Sometimes, the best stories are the ones where nothing goes as planned. The classic twist-ending synonymous with Hollywood thrillers can often be even more shocking when it happens in real life, and that's precisely what happened in these weird documentaries that shift directions partway through.
On a quest for one thing, these curious filmmakers unwittingly stumbled into all kinds of bizarre hidden truths, from the dangers of online dating, to celebrity falls from grace, get-rich-quick schemes, and unearthing horrific crimes. Here are some of the most abrupt changes in documentaries.
Filmmaker Kurt Kuenne intended to make Dear Zachary: A Letter to a Son About His Father as a gift for the titular Zachary, the son of Kuenne's best friend, Andrew Bagby. Bagby was murdered by his partner—and Zachary's mother—Shirley Jane Turner before Zachary was born.
But, as Kuenne sits down with Bagby and Turner's relatives and friends, what began as a loving tribute to his late friend morphs into something resembling a tragic true-crime documentary. As Turner makes her way through the Canadian prison and legal system, Bagby's parents fight to maintain custody of Zachary. They come up against some shocking hurdles and their battle, ultimately, is lost. In 2003, Turner jumped into the Atlantic Ocean with Zachary in her arms, killing them both.
Directed by: Kurt Kuenne
French filmmakers Jules and Gedeon Naudet and New York firefighter James Hanlon set out in 2001 to capture the burgeoning career of Tony Benetatos, a probationary firefighter (a new recruit that's only been on the job for 8-18 months) in the New York City Fire Department.
On September 11, 2001, after a gas leak is reported at Church and Lispenard Streets, Jules Naudet follows Battalion Chief Joseph Pfeifer to investigate. Gedeon stays behind at the firehouse with Benetatos. During the investigation of the gas leak, American Airlines Flight 11 flies overhead, and Naudet turns the camera to follow its path into Tower One of the World Trade Center - one of only three recordings of the collision.

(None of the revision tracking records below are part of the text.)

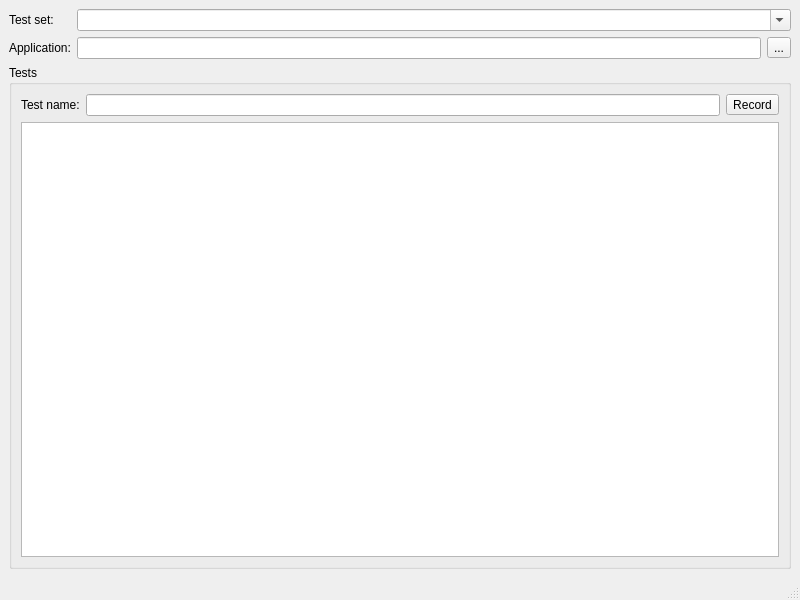
Old version of the form hooq/MainWindow.ui in the repository bilke/hooq.
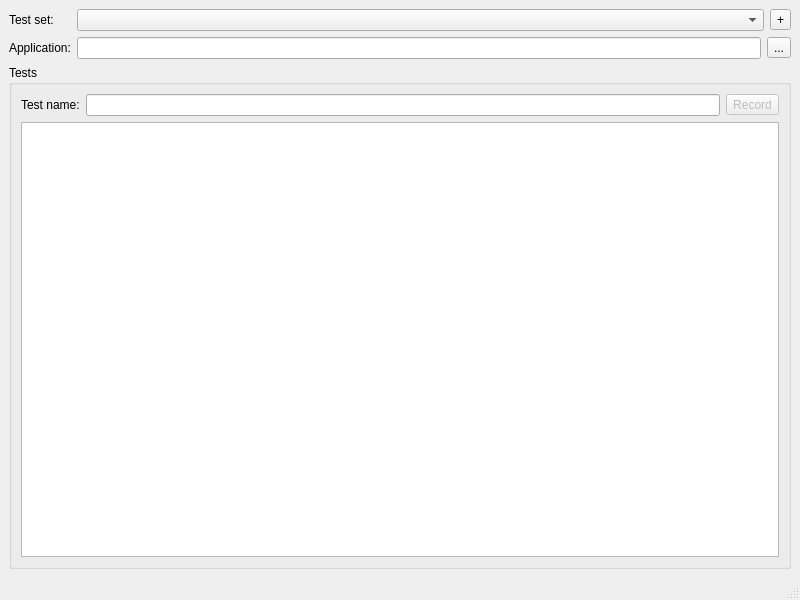
New version of the form.

```diff
--- a/hooq/MainWindow.ui
+++ b/hooq/MainWindow.ui
@@ -25,6 +25,8 @@
        </widget>
       </item>
       <item row="0" column="1">
+       <layout class="QHBoxLayout" name="horizontalLayout_3">
+        <item>
        <widget class="QComboBox" name="m_testSetEdit">
         <property name="sizePolicy">
          <sizepolicy hsizetype="MinimumExpanding" vsizetype="Fixed">
@@ -32,10 +34,16 @@
           <verstretch>0</verstretch>
          </sizepolicy>
         </property>
-        <property name="editable">
-         <bool>true</bool>
-        </property>
-       </widget>
+         </widget>
+        </item>
+        <item>
+         <widget class="QToolButton" name="m_addTestSetButton">
+          <property name="text">
+           <string>+</string>
+          </property>
+         </widget>
+        </item>
+       </layout>
       </item>
       <item row="1" column="0">
        <widget class="QLabel" name="label_2">
@@ -86,6 +94,9 @@
          </item>
          <item>
           <widget class="QToolButton" name="m_addTestButton">
+           <property name="enabled">
+            <bool>false</bool>
+           </property>
            <property name="text">
             <string>Record</string>
            </property>
```
Lines whose indentation alone changed are shown as unchanged.
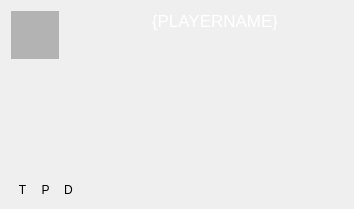
kubos741/kbang, file branches/macjariel/src/client/localplayerwidget.ui: the form before one commit.
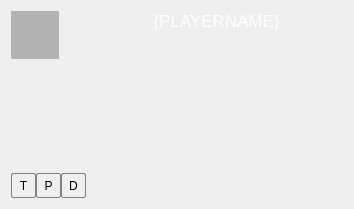
The form after the commit. Custom widgets are drawn as their Qt base class.

Commit message: Restyled buttons in LocalPlayerWidget.

Patch:
```diff
--- a/branches/macjariel/src/client/localplayerwidget.ui
+++ b/branches/macjariel/src/client/localplayerwidget.ui
@@ -34,22 +34,19 @@
   <property name="styleSheet">
    <string notr="true">QToolButton {
 	width: 20px;
-	height: 20px
+	height: 20px;
 	border: 1px solid gray;
-	border-radius: 4px;
+	border-radius: 2px;
     background-color: qlineargradient(x1: 0, y1: 0, x2: 0, y2: 1,
                                        stop: 0 #f6f7fa, stop: 1 #dadbde);
+
 }
 QToolButton:pressed {
 background-color: qlineargradient(x1: 0, y1: 0, x2: 0, y2: 1,
                                        stop: 0 #dadbde, stop: 1 #f6f7fa);
  }
 
- QToolButton:flat {
-     border: none; /* no border for a flat push button */
- }
-
- QToolButton:default {
+QToolButton:default {
      border-color: navy; 
 }</string>
   </property>
@@ -151,6 +148,9 @@
          <property name="toolTip">
           <string>Turn</string>
          </property>
+         <property name="styleSheet">
+          <string/>
+         </property>
          <property name="text">
           <string>T</string>
          </property>
```
Left out of the diff: 2 changed lines with no effect on the pictures.
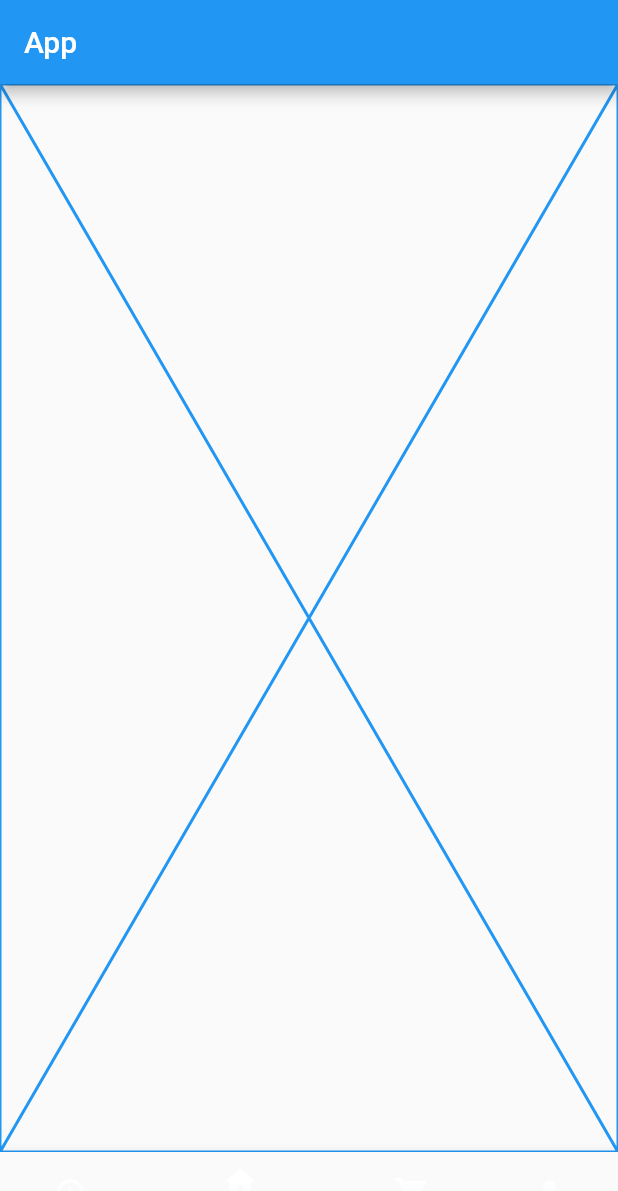
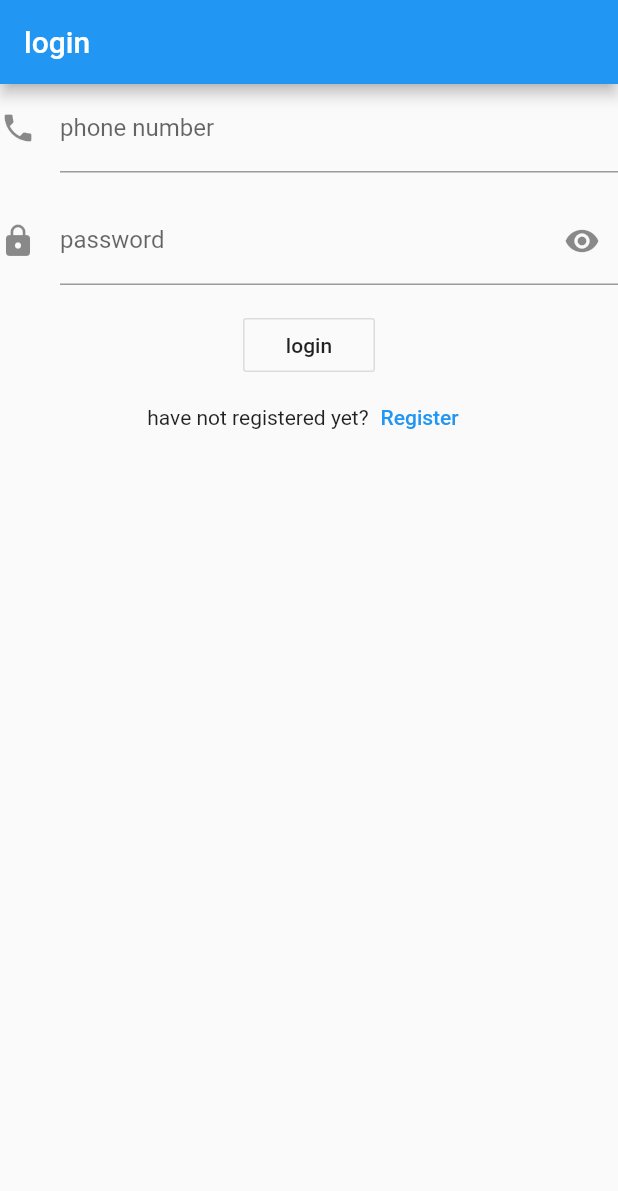
Before and after one commit to mohamadfh/client_app, a Flutter app: the screen it shows after launch, on a phone screen of 412 x 824 dp. Shown: the top 1191 px of the screen. Run offline on Flutter 3.47's test engine with Material 2 defaults, Android fonts, the phone set to English and light mode, and no system bars; accounts and stored records are empty.

Commit message:
signup login added

```diff
--- /dev/null
+++ b/lib/LoginPage.dart
@@ -0,0 +1,112 @@
+import 'package:client_app/Register.dart';
+import 'package:flutter/material.dart';
+import 'package:client_app/models.dart';
+class LoginPage extends StatelessWidget {
+  @override
+  Widget build(BuildContext context) {
+    final appTitle = 'login';
+    return MaterialApp(
+      title: appTitle,
+      home: Scaffold(
+        appBar: AppBar(
+          title: Text(appTitle),
+        ),
+        body: LoginForm(),
+      ),
+    );
+  }
+}
+
+class LoginForm extends StatefulWidget {
+  const LoginForm({Key key}) : super(key: key);
+
+  @override
+  _LoginFormState createState() => _LoginFormState();
+}
+
+class _LoginFormState extends State<LoginForm> {
+  final GlobalKey<FormState> _formKey = GlobalKey<FormState>();
+  String phoneNumber;
+  String pass;
+  bool obscurePass = true;
+
+  @override
+  Widget build(BuildContext context) {
+    return SafeArea(
+        child: SingleChildScrollView(
+          child: Form(
+            key: _formKey,
+            child: Column(
+              // crossAxisAlignment: CrossAxisAlignment.start,
+              children: <Widget>[
+                TextFormField(
+                  keyboardType: TextInputType.phone,
+                  decoration: const InputDecoration(
+                      labelText: 'phone number',
+                      hintText: 'Enter phone number',
+                      icon: Icon(Icons.phone)),
+                  onSaved: (value) {
+                    phoneNumber = value;
+                  },
+                ),
+                const SizedBox(height: 16.0),
+                TextFormField(
+                  obscureText: obscurePass,
+                  decoration: InputDecoration(
+                    labelText: 'password',
+                    hintText: 'Enter password',
+                    suffixIcon: IconButton(
+                      icon: Icon(
+                          obscurePass ? Icons.visibility : Icons.visibility_off),
+                      onPressed: () {
+                        setState(() {
+                          obscurePass = !obscurePass;
+                        });
+                      },
+                    ),
+                    icon: Icon(Icons.lock),
+                  ),
+                  onSaved: (value) {
+                    pass = value;
+                  },
+                ),
+                const SizedBox(height: 16.0),
+                Row(
+                  children: <Widget>[
+                    const Spacer(),
+                    OutlineButton(
+                      onPressed: _submit,
+                      child: const Text('login'),
+                    ),
+                    const Spacer()
+                  ],
+                ),
+                Row(
+                  children: <Widget>[
+                    const Spacer(),
+                    Text("have not registered yet?"),
+                    TextButton(
+                        onPressed: () {
+                          Navigator.push(
+                            context,
+                            MaterialPageRoute(builder: (context) => RegisterPage()),
+                          );
+                        },
+                        child: Text("Register")),
+                    Spacer()
+                  ],
+                ),
+              ],
+            ),
+          ),
+        ));
+  }
+
+  void _submit() {
+    if (_formKey.currentState.validate()) {
+      _formKey.currentState.save();
+      print('Form submitted');
+      controller.submitLogin(this.phoneNumber, this.pass);
+    }
+  }
+}
--- a/lib/main.dart
+++ b/lib/main.dart
@@ -1,58 +1,10 @@
 import 'package:flutter/material.dart';
-import 'package:client_app/OrdersPage.dart';
-import 'package:client_app/CartPage.dart';
-import 'package:client_app/ProfilePage.dart';
+import 'package:client_app/LoginPage.dart';
+void main() => runApp(MaterialApp(home: MyApp()));
 
-void main() => runApp(MaterialApp(home: MyApp()));
-class MyApp extends StatefulWidget {
-  @override
-  _MyAppState createState() => _MyAppState();
-}
-
-class _MyAppState extends State<MyApp> {
-  int _selectedIndex = 1;
+class MyApp extends StatelessWidget {
   @override
   Widget build(BuildContext context) {
-    return Scaffold(
-      appBar: AppBar(
-        title: const Text('App'),
-      ),
-      body: IndexedStack(
-        index: _selectedIndex,
-        children: [
-          ordersPage(),
-          Placeholder(color: Colors.blue),
-          CartPage(),
-          ProfilePage(),
-        ],
-      ),
-      bottomNavigationBar: BottomNavigationBar(
-        items: const <BottomNavigationBarItem>[
-          BottomNavigationBarItem(
-            icon: Icon(Icons.history),
-            label: 'Orders',
-          ),
-          BottomNavigationBarItem(
-            icon: Icon(Icons.home),
-            label: 'Home',
-          ),
-          BottomNavigationBarItem(
-            icon: Icon(Icons.shopping_cart),
-            label: 'Cart',
-          ),
-          BottomNavigationBarItem(
-            icon: Icon(Icons.person),
-            label: 'Profile',
-          ),
-        ],
-        currentIndex: _selectedIndex,
-        onTap: _onItemTapped,
-      ),
-    );
-  }
-  void _onItemTapped(int index) {
-    setState(() {
-      _selectedIndex = index;
-    });
+    return LoginPage();
   }
 }
```
Also changed, not shown: lib/HomePage.dart (+53 -0 lines), lib/Navbar.dart (added, +58 -0 lines), lib/Register.dart (added, +187 -0 lines), lib/models.dart (+51 -3 lines).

When David Farrier, a light-entertainment TV journalist from New Zealand, begins researching the strange phenomenon of recorded "competitive endurance tickling," he has no idea what kind of world he's getting himself into.
After noting the strangely homoerotic nature of a lot of the tickling videos, Farrier gets in touch with the production company behind the videos, Jane O'Brien Media, but is surprised to receive a pretty angry and homophobic response that asserts the exclusively heterosexual nature of the sport. The further that Farrier digs into this peculiar world, the uglier and more hostile Jane O'Brien Media becomes.
Determined to find out who's behind this, Farrier makes it his mission to track down the owner of Jane O'Brien Media and find out why the company is so aggressive. Along the way, he interviews former employees that accuse the company of blackmail, coercion, and extortion. By the end, you're left wondering if you just watched a documentary about competitive tickling or a true-crime doc about one man's life-long quest for revenge.
In 1969, Albert and David Maysles and Charlotte Zwerin set out to create a tour film of The Rolling Stones' US tour, culminating at the Altamont Free Concert. In the spirit of the counterculture era, they were "reactive" filmmakers, choosing to merely document but never investigate their subjects. Some of their camera operatives included a young George Lucas and Martin Scorsese.
But rather than just capturing one of music's longest-enduring bands at the height of their powers, they also happened to capture all the good vibes quickly turn sour. 18-year-old Meredith Hunter attempts to force his way onto the stage through some Hell's Angels serving as security, and the resulting skirmish ends in his murder - all caught on camera.
Directed by: Albert Maysles, David Maysles, Charlotte Zwerin